WORST. SONG. EVER. I’m serious. I would have thought this was either a cruel joke of a hidden track, or else a leaked demo that never should have seen the light of day… but nope, it is the honest-to-God grand finale that Linkin Park thought would be the best way to end this album. Whatever musical whiplash might have come before, at least there was a general mood and flow that tied it all together, and the electronic elements played no small part. Here, absolutely nothing is plugged in, leaving Chester with nothing but the dull, dry strum of an acoustic guitar (played as if someone just picked up the instrument last week and learned a few chords for the very first time) and a little bit of piano. Some bands could work a lot of magic with such simple tools, but LP approaches them like the instruments themselves are pure novelties, showing no proficiency. I haven’t even gotten to the lyrics yet, which are such a sappy, glurgey ball of platitudes that it’s almost impossible to stomach. This is the kind of crap a wannabe Christian rock band with designs on Linkin Park’s sound would likely close their album with, completely abandoning their core style just because there’s some sort of unwritten rule that we have to finish an album all grown-up-like. Does my description of this God-awful song sound bad enough to keep you away yet? Well just wait, I haven’t even gotten to the best part, which is Chester’s singing. I’m honestly shocked – he demonstrated so much vocal control throughout the rest of the album, but here, despite the Kum Ba Yah vibe, he’s screeching out half of these words at the top of his lungs, to the point where several notes are painfully off-key. What the hell does he think he is, Bryan Adams? Maybe Rod Stewart? Wow, guys.
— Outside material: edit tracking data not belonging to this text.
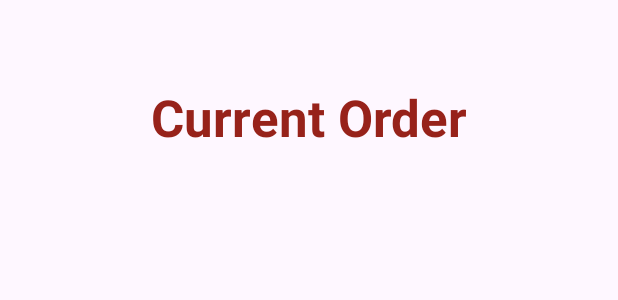
After one commit to deshnadoshi/RUPizzaApp, an Android app: the layout activity_currentorder.xml on its own in the app's theme, with its tools: preview values and no code run, on a phone screen of 412 x 824 dp. The commit adds this screen. Shown: the top 300 px of the screen. Run offline under Robolectric (Android 15) with nearby library versions, the phone set to English and light mode, and no system bars.

Commit message:
GUI: Navigating to Current Order works

```diff
--- a/app/src/main/AndroidManifest.xml
+++ b/app/src/main/AndroidManifest.xml
@@ -25,6 +25,10 @@
             android:name=".BuildYourOwnActivity">
 
         </activity>
+        <activity
+            android:name=".CurrentOrderActivity">
+
+        </activity>
     </application>
 
 </manifest>
--- /dev/null
+++ b/app/src/main/res/layout/activity_currentorder.xml
@@ -0,0 +1,24 @@
+<?xml version="1.0" encoding="utf-8"?>
+<androidx.constraintlayout.widget.ConstraintLayout xmlns:android="http://schemas.android.com/apk/res/android"
+    xmlns:app="http://schemas.android.com/apk/res-auto"
+    xmlns:tools="http://schemas.android.com/tools"
+    android:layout_width="match_parent"
+    android:layout_height="match_parent"
+    tools:context=".MainActivity">
+
+    <TextView
+        android:layout_width="wrap_content"
+        android:layout_height="wrap_content"
+        android:fontFamily="sans-serif"
+        android:text="@string/current_order"
+        android:textAlignment="center"
+        android:textColor="#97221A"
+        android:textSize="34sp"
+        android:textStyle="bold"
+        app:layout_constraintBottom_toBottomOf="parent"
+        app:layout_constraintEnd_toEndOf="parent"
+        app:layout_constraintStart_toStartOf="parent"
+        app:layout_constraintTop_toTopOf="parent"
+        app:layout_constraintVertical_bias="0.071" />
+
+</androidx.constraintlayout.widget.ConstraintLayout>
```
Also changed, not shown: app/src/main/java/com/example/rupizzaapp/CurrentOrderActivity.java (added, +17 -0 lines), app/src/main/java/com/example/rupizzaapp/MainActivity.java (+13 -0 lines).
Just… WOW. Way to take all the goodwill I was starting to feel toward you guys with so many other interesting songs, and completely flush it down the john.
So yeah, it’s hard to walk away from this album without a painful reminder of the band’s seeming inability to differentiate between innovative ways of trying new things, and downright embarrassing ones. Really, only two of these songs are bad enough to make me slap my forehead in sheer disgust (and one of those at least has good music), but subtract two songs from nine and you’re left with seven decent-to-good ones. Those aren’t good odds, seeing as the interludes almost outnumber them. And that’s why, despite some fascinating successes throughout the album, I’m left with a bad enough taste in my mouth that I can’t give A Thousand Suns more than an average rating. A slight revision and shuffling of the track order would alleviate this problem and give you a really solid EP. But Linkin Park hasn’t quite made the full transition from throwing whatever ideas they like onto a record into making a complete, satisfying album that works as more than just a collective of individually catchy songs. Maybe they’ve got it in them. They’ve certainly done enough to break their fanbase into thousands of tiny schisms that I don’t feel like perceived fan expectations should dictate where they do from here. Then again, they seem to have a bad habit of responding to critical backlash, so the next record could either be a revelation, or a rehash of Minutes to Midnight. I guess I’ll try to catch up with them in 2013.
WHAT’S IT WORTH TO ME?
The Requiem $.50
The Radiance $0
Burning in the Skies $1.50
Empty Spaces $0
When They Come for Me $.50
Robot Boy $1
Jornada del Muerto $.50
Waiting for the End $1.50
Wretches and Kings $1
Wisdom, Justice and Love $.50
The Catalyst $2
The Messenger -$2
Chester Bennington: Vocals, guitar
Mike Shinoda: Vocals, rhythm guitar, piano, keyboard
Joseph Hahn: Tuntables, programming, sampling
Brad Delson: Lead guitar
Rob Bourdon: Drums
Dave “Phoenix” Farrell: Bass
LISTEN FOR YOURSELF:
Originally published on Epinions.com.